What is required =
Lines from the records below that contain the word "ROADMAP" are to be copied out.

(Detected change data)
=-=-=-=-=

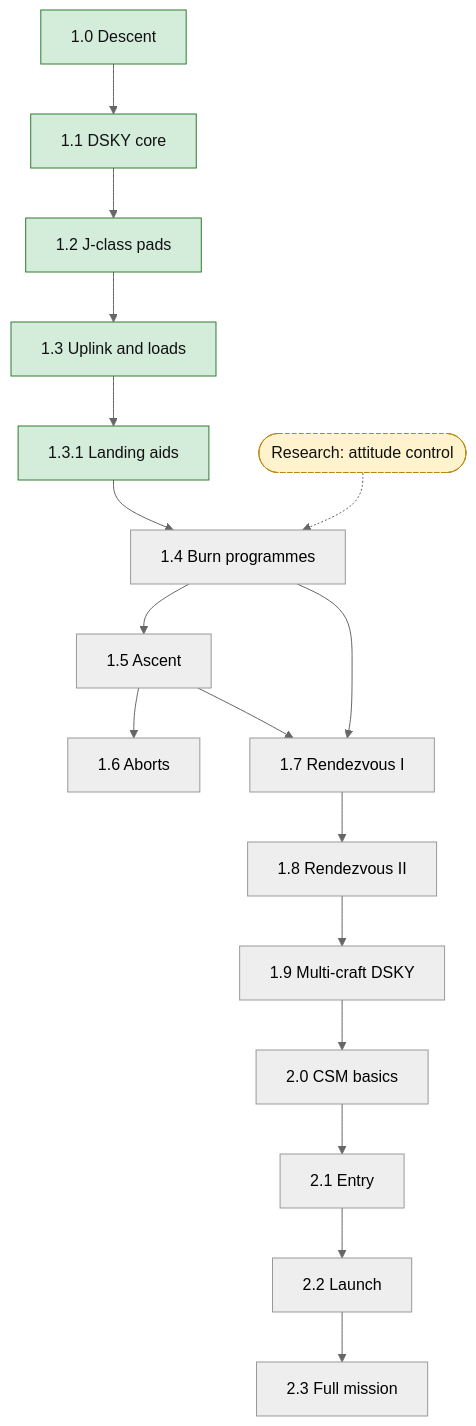
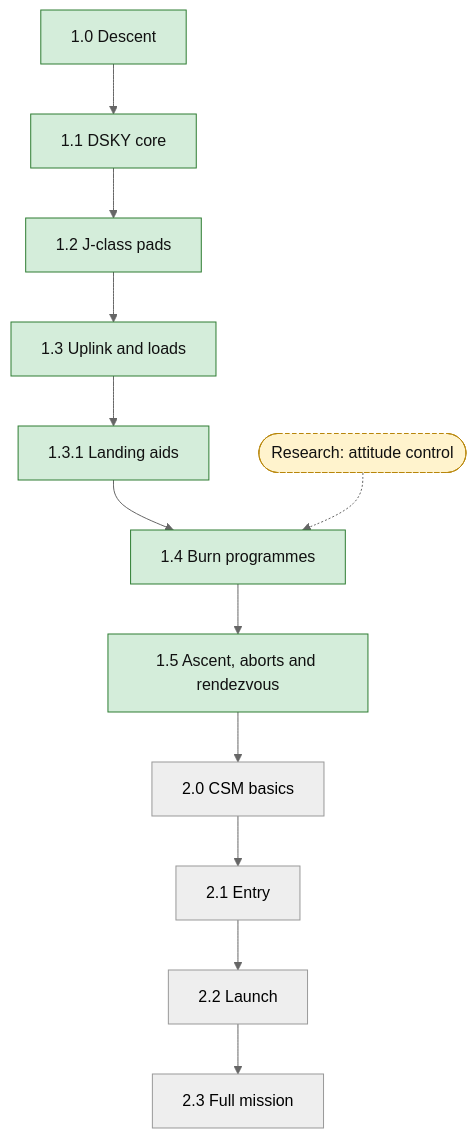
One commit to EclipticPoyo/apollo-lm-guidance-kos changed the diagram in ROADMAP.md. Above: the diagram before and after it, drawn with Mermaid (neutral theme). The commit also changed other lines of this file and 190 other files, not shown here.

Commit message:
Release 1.5: ascent, aborts and rendezvous

````diff
--- a/ROADMAP.md
+++ b/ROADMAP.md
@@ -44,23 +40,18 @@
 ```mermaid
 flowchart TD
     v10["1.0 Descent"] --> v11["1.1 DSKY core"]
     v11 --> v12["1.2 J-class pads"]
     v12 --> v13["1.3 Uplink and loads"]
     v13 --> v131["1.3.1 Landing aids"]
     v131 --> v14["1.4 Burn programmes"]
     att(["Research: attitude control"]) -.-> v14
-    v14 --> v15["1.5 Ascent"]
-    v15 --> v16["1.6 Aborts"]
-    v14 --> v17["1.7 Rendezvous I"]
-    v15 --> v17
-    v17 --> v18["1.8 Rendezvous II"]
-    v18 --> v19["1.9 Multi-craft DSKY"]
-    v19 --> v20["2.0 CSM basics"]
+    v14 --> v15["1.5 Ascent, aborts and rendezvous"]
+    v15 --> v20["2.0 CSM basics"]
     v20 --> v21["2.1 Entry"]
     v21 --> v22["2.2 Launch"]
     v22 --> v23["2.3 Full mission"]
     classDef done fill:#d4edda,stroke:#2e7d32,color:#111111
     classDef research fill:#fff3cd,stroke:#b8860b,color:#111111,stroke-dasharray:4 3
-    class v10,v11,v12,v13,v131 done
+    class v10,v11,v12,v13,v131,v14,v15 done
     class att research
 ```
````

=-=-=-=-=

Written reply =
One commit to EclipticPoyo/apollo-lm-guidance-kos changed the diagram in ROADMAP.md. Above: the diagram before and after it, drawn with Mermaid (neutral theme). The commit also changed other lines of this file and 190 other files, not shown here.
--- a/ROADMAP.md
+++ b/ROADMAP.md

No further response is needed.